Vocational training

Cleveland Clinic Professional Autism Training Program

CLEVELAND – Nearly half of 25-year-olds with autism have never held paid employment, according to autism speaks.

But research shows that jobs that encourage independence can help reduce autism symptoms.

A program at Cleveland Clinic works to prepare students with autism for the job market.

Five days a week, Jack Cummings is at work.

“I need help,” he told his coach.

The 15-year-old loves going to work at the Cleveland Clinic and his job coach is there every step of the way.

His main duties are to pick up and deliver mail and research materials to doctors at the Heart Institute.

“He did phenomenal things. He loves it,” Courtney Gebura said.

She is the Lerner School for the Autism Transition Coordinator.

He navigates the large main campus to make sure the right person gets the right mail. He also does some office work.

“I think Jack really benefits from this routine and knowing that he’s doing something that means something to him and it’s good for the department he works for,” Gebura said.

He began the unpaid internship in September as part of the professional training program at the Lerner School for Autism.

“He has to communicate. He has to work on those soft skills of saying sorry if he passes someone, navigating an elevator,” Gebura said. “He’s definitely made leaps and bounds and I know his parents are really proud of his progress.”

Jack has been dating Lerner since he was a nonverbal four-year-old.

“When he arrived I know he had language issues and also eating, behavioral issues. So those are things that, you know, watch Jack progress over the years and as he gets older and becomes that young adult,” Gebura said.

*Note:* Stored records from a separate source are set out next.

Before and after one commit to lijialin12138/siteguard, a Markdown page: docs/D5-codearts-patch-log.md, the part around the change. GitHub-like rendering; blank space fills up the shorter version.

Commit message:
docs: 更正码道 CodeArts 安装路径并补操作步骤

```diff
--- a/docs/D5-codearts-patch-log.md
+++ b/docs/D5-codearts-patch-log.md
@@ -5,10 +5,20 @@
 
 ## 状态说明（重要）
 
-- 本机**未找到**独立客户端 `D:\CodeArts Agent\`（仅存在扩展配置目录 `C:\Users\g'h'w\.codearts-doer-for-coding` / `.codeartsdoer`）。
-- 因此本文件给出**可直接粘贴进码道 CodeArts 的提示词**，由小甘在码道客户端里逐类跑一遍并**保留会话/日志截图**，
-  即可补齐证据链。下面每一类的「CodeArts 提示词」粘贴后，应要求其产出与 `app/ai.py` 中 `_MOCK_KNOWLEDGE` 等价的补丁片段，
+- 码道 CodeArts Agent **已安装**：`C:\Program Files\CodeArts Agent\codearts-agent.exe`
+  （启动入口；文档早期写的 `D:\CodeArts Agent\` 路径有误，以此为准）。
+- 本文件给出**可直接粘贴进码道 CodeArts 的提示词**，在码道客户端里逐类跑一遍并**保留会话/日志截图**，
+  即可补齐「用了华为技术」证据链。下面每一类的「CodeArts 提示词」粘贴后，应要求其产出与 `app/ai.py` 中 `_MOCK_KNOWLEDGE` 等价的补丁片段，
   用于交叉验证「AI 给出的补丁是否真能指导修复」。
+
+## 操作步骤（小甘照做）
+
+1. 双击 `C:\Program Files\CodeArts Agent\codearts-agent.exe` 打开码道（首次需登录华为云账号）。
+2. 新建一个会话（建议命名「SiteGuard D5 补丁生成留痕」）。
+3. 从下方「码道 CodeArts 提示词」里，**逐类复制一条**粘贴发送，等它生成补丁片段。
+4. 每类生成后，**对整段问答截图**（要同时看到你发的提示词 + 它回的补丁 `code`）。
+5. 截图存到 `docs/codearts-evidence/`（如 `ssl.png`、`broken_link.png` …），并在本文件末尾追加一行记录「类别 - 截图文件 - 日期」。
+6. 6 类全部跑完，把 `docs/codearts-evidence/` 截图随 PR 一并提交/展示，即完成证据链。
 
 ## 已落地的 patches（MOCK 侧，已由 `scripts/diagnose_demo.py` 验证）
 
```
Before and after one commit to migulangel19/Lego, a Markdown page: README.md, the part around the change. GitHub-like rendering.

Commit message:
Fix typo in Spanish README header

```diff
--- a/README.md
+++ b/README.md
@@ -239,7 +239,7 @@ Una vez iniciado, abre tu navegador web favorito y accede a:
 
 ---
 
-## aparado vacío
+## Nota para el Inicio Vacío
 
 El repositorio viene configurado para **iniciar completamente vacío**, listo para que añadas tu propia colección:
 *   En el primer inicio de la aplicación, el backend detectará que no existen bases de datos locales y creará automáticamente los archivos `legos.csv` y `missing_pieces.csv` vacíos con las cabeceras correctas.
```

The training provides hands-on work experience for students with autism.

There are approximately 20 students, including Jack, in the program currently working at nine different community employment sites, both on and off the Cleveland Clinic campus.

“It’s more or less about giving students this authentic experience of what it’s like to be on the job, the responsibilities,” Gebura said.

Gebura said the program has grown a lot since its launch 16 years ago.

In some cases, business partners hire students after the internship.

“It’s so important for our students to be in work and learn these skills so they can keep them and then either get a job after graduation or generalize those skills to a different environment,” said Gebura.

It helps teens and young adults identify their career goals and interests while developing their skills so they can be ready to join the workforce after graduation.

“To give them, again, that purpose and to be able to have a structure and a place where they feel like they belong,” Gebura said.

Cleveland Clinic officials said that after school, about 50% of young adults with autism don’t work for pay, and those who do tend to work in low-wage, part-time jobs.

According to the Cleveland Clinic, work experience has been shown to be the most important predictor of career success after high school for students with disabilities and that is what this program aims to provide.

“It’s so important for families to know their child’s abilities and know that they are capable,” she said.